By John Schaffner

Atlanta Mayor Shirley Franklin unveiled April 30 a $541 million proposed budget for the coming fiscal year, which starts July 1, and her plan includes raising property taxes to collect an additional $56 million.

Some Atlanta City Council members indicated they are willing raise property taxes, especially because the budget would end city worker furloughs and put the city’s public safety force — police officers and firefighters — back to what was full strength last year at this time.

However, city officials, civic leaders and some of the folks who hope to become mayor in January say City Hall needs a long-term diagnosis for Atlanta’s financial health.

“We are fighting for our survival,” City Council President Lisa Borders, a mayoral candidate, said during a council retreat May 1.

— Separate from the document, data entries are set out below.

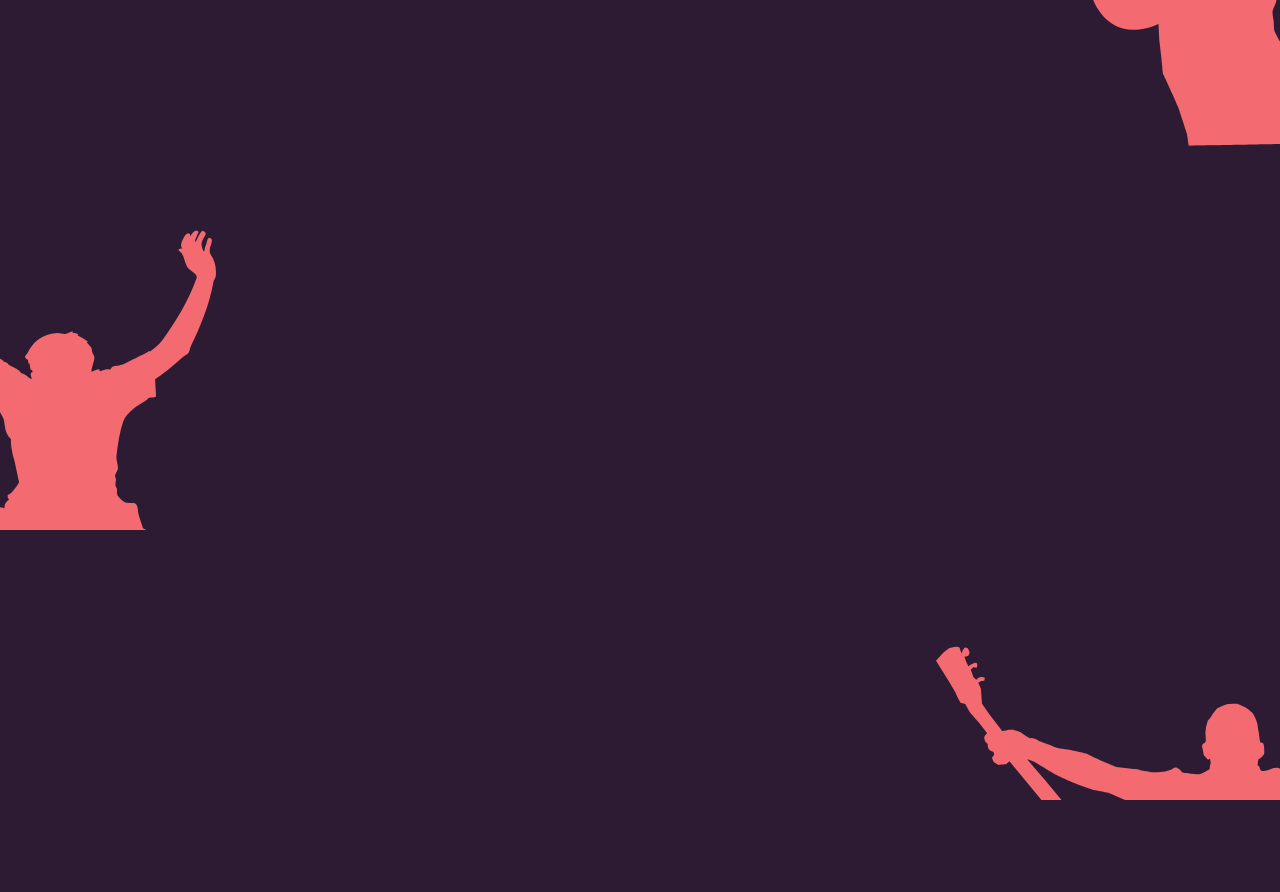
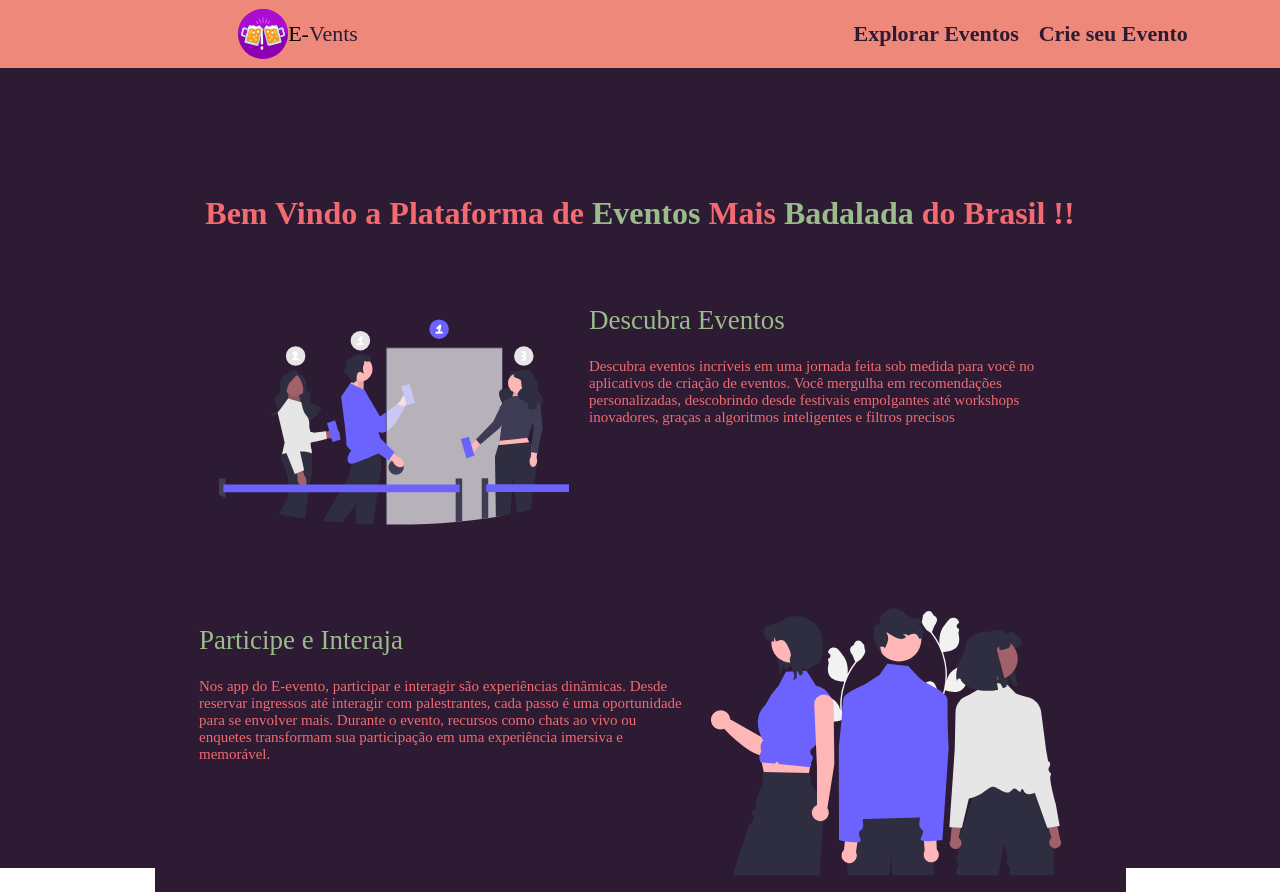
Before and after one commit to EdneyVF/Avanti-Desafio-Final, a React (Vite) app: page /inicio in a window 1280 px wide. Before the commit this address had no page. Before the commit the page ends 800 px from the top, so only its background shows below. Built offline with nearby package versions, Linux system fonts and the light colour scheme.

Commit message:
Melhoria no Roteamento

```diff
--- a/src/App.jsx
+++ b/src/App.jsx
@@ -1,4 +1,4 @@
-import InicialPage from "./Pages/InicialPage/InitialPage"
+import InitialPage from "./Pages/InicialPage/InitialPage"
 import FilterComponent from "./Pages/ListEvent/ListEvent"
 import AuthAdmin from "./Pages/AuthAdmin/AuthAdmin"
 import AuthParticipant from "./Pages/AuthParticipant/AuthParticipant"
@@ -9,9 +9,9 @@ function App() {
   return (
     <>
       <Routes>
-        <Route path="/" element={<InicialPage />} />
-        <Route path="/auth" element={<AuthParticipant />} />
-        <Route path="/auth-admin" element={<AuthAdmin />} />
+        <Route path="/" element={<AuthParticipant />} />
+        <Route path="/admin" element={<AuthAdmin />} />
+        <Route path="/inicio" element={<InitialPage />} />
         <Route path="/events" element={<FilterComponent />} />
       </Routes>
     </>
--- a/src/Pages/AuthParticipant/AuthParticipant.jsx
+++ b/src/Pages/AuthParticipant/AuthParticipant.jsx
@@ -23,7 +23,7 @@ function AuthParticipant() {
     try {
       const token = await ServiceAuth.login(email, password);
       localStorage.setItem('token', token); // Armazenar o token no localStorage
-      navigate('/'); // Tentantiva de redirecionar para a página inicial
+      navigate('/inicio'); // Tentantiva de redirecionar para a página inicial
     } catch (error) {
       console.error('Erro no login:', error);
     }
--- a/src/Pages/InicialPage/InitialPage.jsx
+++ b/src/Pages/InicialPage/InitialPage.jsx
@@ -1,11 +1,10 @@
-
+import React, { useEffect, useState } from 'react';
 import InicialPageBar from '../../Components/InicialPageComponents/Bar/Bar.jsx'
 import InicialPageRowOne from '../../Components/InicialPageComponents/Row1/Row.jsx'
 import InicialPageRowTwo from '../../Components/InicialPageComponents/Row2/Row.jsx'
-import './page.css'
+import "./Styles.css"
 
 function InitialPage() {
-
 
   return (
     <>
--- /dev/null
+++ b/src/Pages/InicialPage/Styles.css
@@ -0,0 +1,23 @@
+    .tela{
+
+        height: 100vh;
+        background-color: #2D1B33;
+        width: 100vw;
+        display:  flex;
+        align-items: center;
+        justify-content: center;
+        flex-direction: column;
+        margin: 0 ;
+        padding: 0 ;
+    }
+
+    .titulo{
+        margin-top: 150px;
+        margin-bottom: 20px;
+        font-size: 51;
+        color: #F36A71;
+    }
+
+    .titulo span {
+        color: #9ABC8A;
+    }
--- a/src/Pages/InicialPage/page.css
+++ /dev/null
@@ -1,25 +0,0 @@
-
-
-.tela{
-
-    height: 100vh;
-    background-color: #2D1B33;
-    width: 100vw;
-    display:  flex;
-    align-items: center;
-    justify-content: center;
-    flex-direction: column;
-    margin: 0 ;
-    padding: 0 ;
-}
-
-.titulo{
-    margin-top: 150px;
-    margin-bottom: 20px;
-    font-size: 51;
-    color: #F36A71;
-}
-
-.titulo span {
-    color: #9ABC8A;
-}
--- a/src/Pages/ListEvent/ListEvent.jsx
+++ b/src/Pages/ListEvent/ListEvent.jsx
@@ -17,6 +17,14 @@ const EventPage = () => {
 
     fetchFiltered();
   }, [filter]);
+
+  useEffect(() => {
+    document.body.classList.add('ListEvent');
+
+    return function cleanup() {
+      document.body.classList.remove('ListEvent');
+    };
+  }, []);
 
   const handleFilterChange = (event) => {
     setFilter({ ...filter, [filterType]: event.target.value });
--- a/src/Pages/ListEvent/listEvent.css
+++ b/src/Pages/ListEvent/listEvent.css
@@ -1,6 +1,6 @@
 @import url('https://fonts.googleapis.com/css2?family=Inter:wght@200;400&family=Poppins:wght@400;500;600&display=swap');
 
-body {
+.ListEvent {
     background-color: #2D1B33;
     padding: 30px;
     font-family: 'Inter', sans-serif;
```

At least one candidate for mayor this fall, City Councilwoman Mary Norwood of Buckhead, clearly stated opposition to the Franklin budget: “Now is not the right time to raise the tax burden our hardworking families pay to City Hall.”

Franklin said the city needs the tax increase because revenue from sales taxes and other fees is far below past levels, thanks to the ongoing recession. Twenty percent of the city money comes from sales taxes. Fees from the city’s hotel and motel tax is down, as is revenue from building and licensing fees. The city has few major revenue options.

City revenues have dropped by $14 million since 2007, which is partially responsible for service cuts — such as closing fire stations and nearly two dozen recreation centers — and layoffs of several hundred employees.

Property taxes represent the largest chunk of the city’s revenue — 28 percent — but that’s lower than other similarly sized cities. More than 60 percent of Charlotte’s revenues come from property taxes.

City officials often note that about one-half of the property taxes homeowners pay go to the Atlanta school system, while one-quarter of the money goes to City Hall.

That is little comfort to groups like the Fulton County Taxpayers Foundation, which has opposed any tax increase. The organization has pushed the city to consider outsourcing city services to get the same level or better results for less money. Franklin has been cautious in outsourcing services.

The proposed tax increase amounts to an additional $236 a year — or nearly $20 a month — for the average city homeowner, according to city officials. The average Atlanta home is valued at $239,500. The owner of a home valued at $1 million, of which there are many in Buckhead, would pay $1,161 more in property taxes.

A major problem with the Atlanta budget is employee pensions. Nearly one-fifth of Franklin’s $541 million proposed budget is devoted to pensions. The city’s annual contribution to its three pension plans has nearly tripled from $36.6 million in 2003 to its current level of $100.3 million.

After years of underfunding the pension plans, the City Council this decade approved several changes to its pension contributions, resulting in higher annual obligations.

The mayor’s budget includes spreading out payments to the city’s pension plan over a longer time period, which she said could save Atlanta at least $19 million over the next year. It also includes cutting the city’s corrections budget in half from $38.5 million to $19 million. Her staff has said it is open to negotiations to sell the city jail to Fulton County.

Even before council received the mayor’s budget, Councilman Howard Shook had predicted his fellow council members would be willing to go along with a tax increase this time around. He said the change among some council members is because of their desire to end four-hour-a-week furloughs imposed on city workers in December.

Homeowners have complained that the furloughs threaten public safety with police officers and firefighters working fewer hours. The furloughs would end under the mayor’s plan.

“A property tax increase wouldn’t get very far if it wasn’t going to enhance public safety by ending the furloughs,” said Shook, who chairs the council’s finance committee.

But Shook, a fiscal conservative whose district includes many of Atlanta’s wealthiest neighborhoods, has indicated he is reluctant to vote for a tax increase.

“With a budget in excess of a half-billion dollars, we have the dollars we need to fund our priorities: cops on the beat, fire stations open 24/7, and an end to the furloughs,” Norwood said in an e-mail to supporters. “We have enough money to promote jobs, protect neighborhoods, enforce property codes and alleviate traffic congestion hotspots. But we have to prioritize. We have to make choices.”

Norwood said her choice is to “fund the must-haves like police and fire. Only when we’ve funded our real priorities do we fund the other things that are nice to have.”

She added: “I cannot vote for this tax increase.”

The mayor has said she might continue the furloughs if the tax increase is not passed.

The council must approve the budget by June 30.